Instead of coupling the physical recovery of ruined towns with the formation of modern urban structures, providing investments in order to encourage social and economic development, the reconstruction consisted in a dissemination of often-uncoordinated interventions. Moreover, necessary facilities such as the serviceable local railways destroyed by the quake were not reinstated, whereas here, too, like in Irpinia, huge and disproportionately expensive highways were put up in the middle of nowhere, and often even left unfinished.

Here, too, as in Irpinia, a parliamentary inquiry commission evinced a thick web of criminal complicities and a whole series of dysfunctions on both the political and planning levels. In the majority of cases, historic centers, even when not irremediably damaged, were demolished or abandoned to their fate of ruins.

Baroque churches and Renaissance abbeys, monumental complexes and noble residences were bulldozed. In the long run, this has created an identity breach in the populations, which failed to integrate in the new landscape. Suddenly, in fact, the landscape was speaking another language. To the inhabitants, the codes embedded in this space had lost their semiotic efficacy. In the re-founded towns, almost nothing reminded of the original structures, shaped by tufa houses or imperviously castled on steep hills. Nothing except for their names, which instead of signaling continuity seemed to express a schizophrenic geography of disconnected identities, as in Maurilia:.

The choral dimension of that shared cosmos had created inter-subjective bonds across generations. Missing the horizon of familiarity— Heimlichkeit —of their world, these displaced populations experienced the unfamiliar— unheimlich —sensation of being historically and spatially alienated, dispersed, alone. A place of a radical urban and architectural modernization in search of a novel cultural self-representation, the New Gibellina is the symbol of the material-discursive watershed introduced by the earthquake.
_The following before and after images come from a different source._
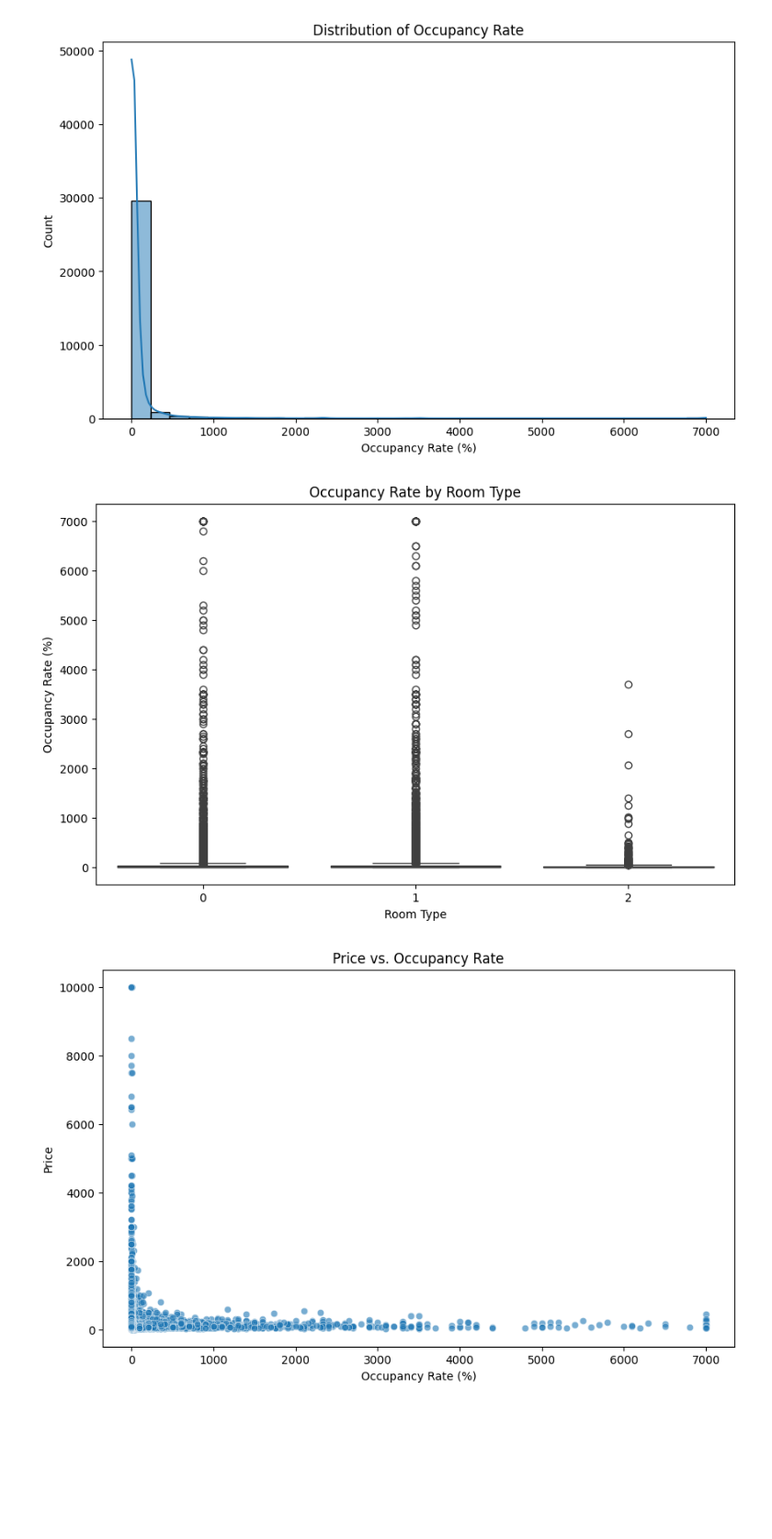
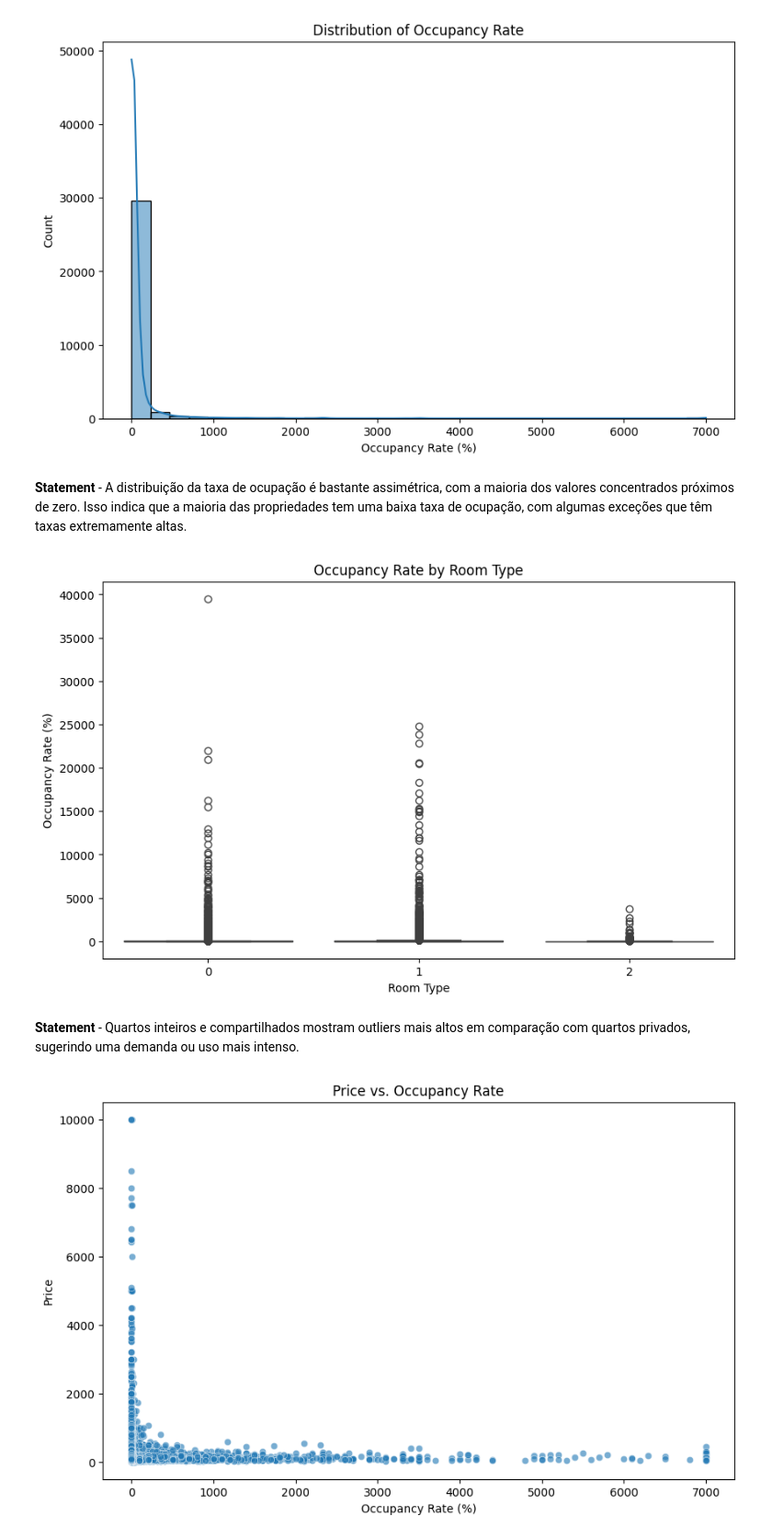
Before and after one commit to RitaViegas/RitaViegas---machine-learning-python-template, a Jupyter notebook: src/explore.ipynb, the cells around one changed output. Shown at 92% size. Saved outputs shown, nothing was run; the diff lists cells and outputs as text; code cells hidden in the pictures; blank space fills up the shorter version.

```diff
--- a/src/explore.ipynb
+++ b/src/explore.ipynb
@@ -586,6 +586,9 @@ Creating the new variables in both DataFrames (df_with_outliers and df_without_o
 # Creating "Occupancy rate" variable
 df_with_outliers['occupancy_rate'] = (df_with_outliers['number_of_reviews'] / df_with_outliers['availability_365']) * 100
 df_without_outliers['occupancy_rate'] = (df_without_outliers['number_of_reviews'] / df_without_outliers['availability_365']) * 100
+# %%
+df_with_outliers.drop(columns=['number_of_reviews', 'availability_365'], inplace=True)
+df_without_outliers.drop(columns=['number_of_reviews', 'availability_365'], inplace=True)
 # %%
 df_with_outliers.head()
 # %% [output]
@@ -644,15 +629,19 @@ plt.ylabel('Count')
 plt.show()
 # %% [output]
 [figure]
+# %% [markdown]
+**Statement** - A distribuição da taxa de ocupação é bastante assimétrica, com a maioria dos valores concentrados próximos de zero. Isso indica que a maioria das propriedades tem uma baixa taxa de ocupação, com algumas exceções que têm taxas extremamente altas.
 # %%
 plt.figure(figsize=(10, 6))
-sns.boxplot(data=df_without_outliers, x='room_type_n', y='occupancy_rate')
+sns.boxplot(data=df_with_outliers, x='room_type_n', y='occupancy_rate')
 plt.title('Occupancy Rate by Room Type')
 plt.xlabel('Room Type')
 plt.ylabel('Occupancy Rate (%)')
 plt.show()
 # %% [output]
-[figure, old version]
+[figure, new version]
+# %% [markdown]
+**Statement** - Quartos inteiros e compartilhados mostram outliers mais altos em comparação com quartos privados, sugerindo uma demanda ou uso mais intenso.
 # %%
 plt.figure(figsize=(10, 6))
 sns.scatterplot(data=df_without_outliers, x='occupancy_rate', y='price', alpha=0.6)
```
Also changed, not shown: parts of 16 cells of this notebook, 9 other files.
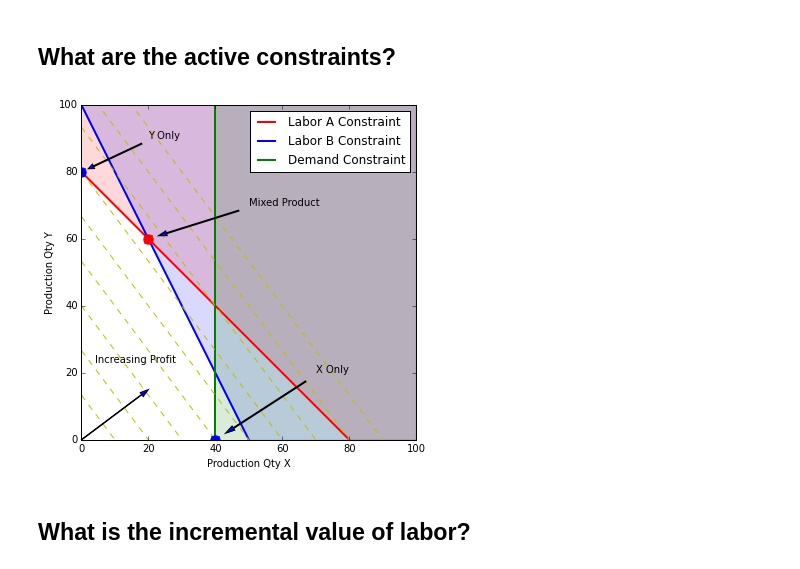
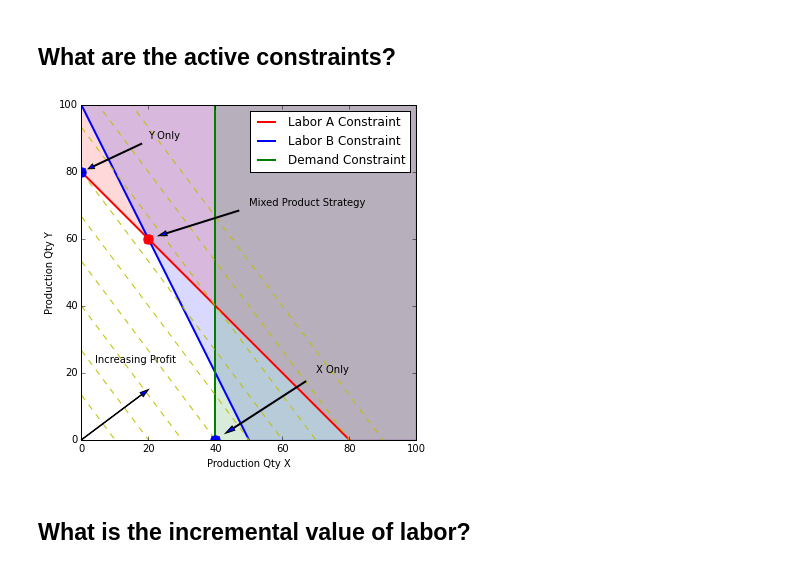
Before and after one commit to jckantor/ESTM60203, a Jupyter notebook: notebooks/Production Models with Constraints.ipynb, the cells around one changed output. Saved outputs shown, nothing was run; the diff lists cells and outputs as text; code cells hidden in the pictures.

```diff
--- a/notebooks/Production Models with Constraints.ipynb
+++ b/notebooks/Production Models with Constraints.ipynb
@@ -215,35 +215,35 @@ fill_between([0,50,100],[100,0,0],[100,100,100],color='b',alpha=0.15)
 # Demand constraint
 plot([40,40],[0,100],'g',lw=2)
 fill_between([40,100],[0,0],[100,100],color='g',alpha=0.15)
 
 legend(['Labor A Constraint','Labor B Constraint','Demand Constraint'])
 
 # Contours of constant profit
 x = array([0,100])
 for p in linspace(0,3600,10):
     y = (p - 40*x)/30
     plot(x,y,'y--')
 
 # Optimum
 plot(20,60,'r.',ms=20)
-annotate('Mixed Product', xy=(20,60), xytext=(50,70),
+annotate('Mixed Product Strategy', xy=(20,60), xytext=(50,70),
          arrowprops=dict(shrink=.1,width=1,headwidth=5))
 
 plot(0,80,'b.',ms=20)
 annotate('Y Only', xy=(0,80), xytext=(20,90),
          arrowprops=dict(shrink=0.1,width=1,headwidth=5))
 
 plot(40,0,'b.',ms=20)
 annotate('X Only', xy=(40,0), xytext=(70,20),
          arrowprops=dict(shrink=0.1,width=1,headwidth=5))
 
 text(4,23,'Increasing Profit')
 annotate('', xy=(20,15), xytext=(0,0),
          arrowprops=dict(width=0.5,headwidth=5))
 
 savefig('img/LPprob01.png',bbox_inches='tight')
 # %% [output]
-[figure, old version]
+[figure, new version]
 # %% [markdown]
 ## What is the incremental value of labor?
 # %%
```
Also changed, not shown: 1 other file.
As Vincenzo Consolo writes, continuing his imaginary conversation with Nicola, the after-quake emigrant:.

In the nude, raw terrain, in the desolated vagueness, in the dissolved memory […], rises […] the door to the […] metaphysical city.